Now to a crusading parent who saved her 11-year-old daughter from a possible sexual predator. A mother known simply as Carolyn pretended to be her own daughter using social media to turn the tables against this alleged predator. Here's John Zarrella.


JOHN ZARRELLA, CNN CORRESPONDENT (voice-over): Carolyn could not believe what she was reading. Quote, "are you still a virgin" nor what she was seeing, nude pictures.

CAROLYN, MOTHER WHO BUSTED ALLEGED PREDATOR: I was just overwhelmed, unbelievable. I couldn't believe it. I thought it happened to other people, not right here in my home.

ZARRELLA: It all started last month, late one night, Carolyn, who we will only identify by her first name decided to check her 11-year-old daughter's phone. She found a bunch of Facebook messages, no big deal if they were from other kids but they weren't.

CAROLYN: We see this guy and he's actually a grown man, so that's what sent off the alarm in me. ZARRELLA: The man now charged with sending lewd texts and pictures is this man, 23-year-old Michael Jerome Bradley, but Bradley might still be out there if not for Carolyn's dogged pursuit. At first, police told Carolyn they did not have enough to arrest him so pretending to be her daughter she gave Bradley her phone number. He kept texting so she picked up the phone and called him.

(on camera): What do you say to him?

CAROLYN: I called him up and I said, you know this girl that you're texting that you keep harassing on the phone she's only 11 years old. I'm like, if you don't stop calling her phone and texting her I'm going to call the police.

ZARRELLA (voice-over): Carolyn says Bradley still didn't know he was texting mom and mom was texting him back.

CAROLYN: All the while he's thinking it's her.

ZARRELLA: Quote, "You know it's my birthday just passed. I just made 12. I know I got a gift when I see you." Response, "Yes, birthday sex, and another allegedly from Bradley, "You want me to pick you up from school, let me know something. I know you don't have much freedom." Finally, Carolyn had enough. Bradley, she says, went on and on wanting a picture.

CAROLYN: I was looking into Sunday's paper and I just boom, my eyes fell on the perfect picture so I sent it to him.

ZARRELLA: It was this photo. A young woman from a Target ad, after that, Carolyn says is when Bradley sent more explicit texts and the nude photos. Now police had enough to pick him up on several obscenity charges and unlawful communication.

CAROLYN: But the scariest part is, you know, you're like, my God, what if, that's the biggest problem, the what if.


ZARRELLA: Now we reached out to Bradley's attorney, but so far we have not gotten a response. As for Carolyn's daughter, well, she no longer has a phone and mom says it's going to be quite some time before she gets one back -- Christine.

BERMAN: Decades.

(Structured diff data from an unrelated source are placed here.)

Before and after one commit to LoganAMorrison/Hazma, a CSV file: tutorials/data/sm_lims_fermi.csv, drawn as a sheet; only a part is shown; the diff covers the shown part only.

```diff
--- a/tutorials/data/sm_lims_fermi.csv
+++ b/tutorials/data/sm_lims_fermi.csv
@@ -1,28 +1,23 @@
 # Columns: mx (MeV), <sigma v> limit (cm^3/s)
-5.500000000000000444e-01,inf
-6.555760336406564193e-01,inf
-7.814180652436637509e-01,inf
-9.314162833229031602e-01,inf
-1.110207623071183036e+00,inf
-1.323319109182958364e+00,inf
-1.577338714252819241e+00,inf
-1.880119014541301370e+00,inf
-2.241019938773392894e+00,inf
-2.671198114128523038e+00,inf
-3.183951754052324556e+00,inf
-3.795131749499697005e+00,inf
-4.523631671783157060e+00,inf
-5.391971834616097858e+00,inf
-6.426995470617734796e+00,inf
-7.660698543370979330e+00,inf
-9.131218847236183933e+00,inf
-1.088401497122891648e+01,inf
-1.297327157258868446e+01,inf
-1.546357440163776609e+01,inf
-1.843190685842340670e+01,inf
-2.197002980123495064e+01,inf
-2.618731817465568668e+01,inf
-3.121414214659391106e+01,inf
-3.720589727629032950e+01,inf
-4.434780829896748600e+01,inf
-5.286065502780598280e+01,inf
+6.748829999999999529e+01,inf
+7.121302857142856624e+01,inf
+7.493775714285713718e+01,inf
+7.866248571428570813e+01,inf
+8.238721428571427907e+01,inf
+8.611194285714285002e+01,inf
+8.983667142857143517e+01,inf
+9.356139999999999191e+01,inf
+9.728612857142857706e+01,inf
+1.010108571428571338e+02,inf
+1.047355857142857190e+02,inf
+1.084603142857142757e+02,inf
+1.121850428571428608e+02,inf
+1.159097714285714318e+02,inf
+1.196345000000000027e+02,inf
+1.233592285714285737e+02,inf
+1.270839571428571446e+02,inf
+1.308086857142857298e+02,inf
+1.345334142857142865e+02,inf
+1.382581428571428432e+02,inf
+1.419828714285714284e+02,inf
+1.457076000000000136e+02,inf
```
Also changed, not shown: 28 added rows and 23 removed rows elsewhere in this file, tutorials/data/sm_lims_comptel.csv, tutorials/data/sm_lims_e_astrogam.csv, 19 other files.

ROMANS: I'll say. Thanks, John Zarrella. You know, I think what this story tells me is that you have to just watch what your kid is doing online. You know, 11 years old is so young, but my gosh, Facebook page 11, how old are you supposed to be for Facebook page?

BERMAN: It's 36.

Checking some of our top stories now this morning, FEMA is denying a request for the city of West Texas to be declared a major disaster area following the massive explosion at a fertilizer plant. This means they cannot get extra federal funds. The city says they need more than $100 million to repair the damage. Texas state officials accused President Obama of betraying his promise to help people rebuild, 15 died in the blast.

ROMANS: When Hillary Clinton speaks, the rumor mill turns. When she doesn't speak, the rumor mill churns. She has a speech at the meeting of the Clinton Global Initiative in Chicago, likely to fuel a more speculation about a presidential run in 2016. Earlier this week, Clinton debuts her Twitter account, which hinted that her future is in politics with a TBD, to be determined.

BERMAN: You know, there was just another controversial rape comment from a U.S congressman, Arizona Republican Trent Franks insisting this morning he was taken out of context while discussing his proposal to ban abortions after 20 weeks. Here's the comment that landed him in hot water after he was asked about possible exceptions in cases of incest to rape.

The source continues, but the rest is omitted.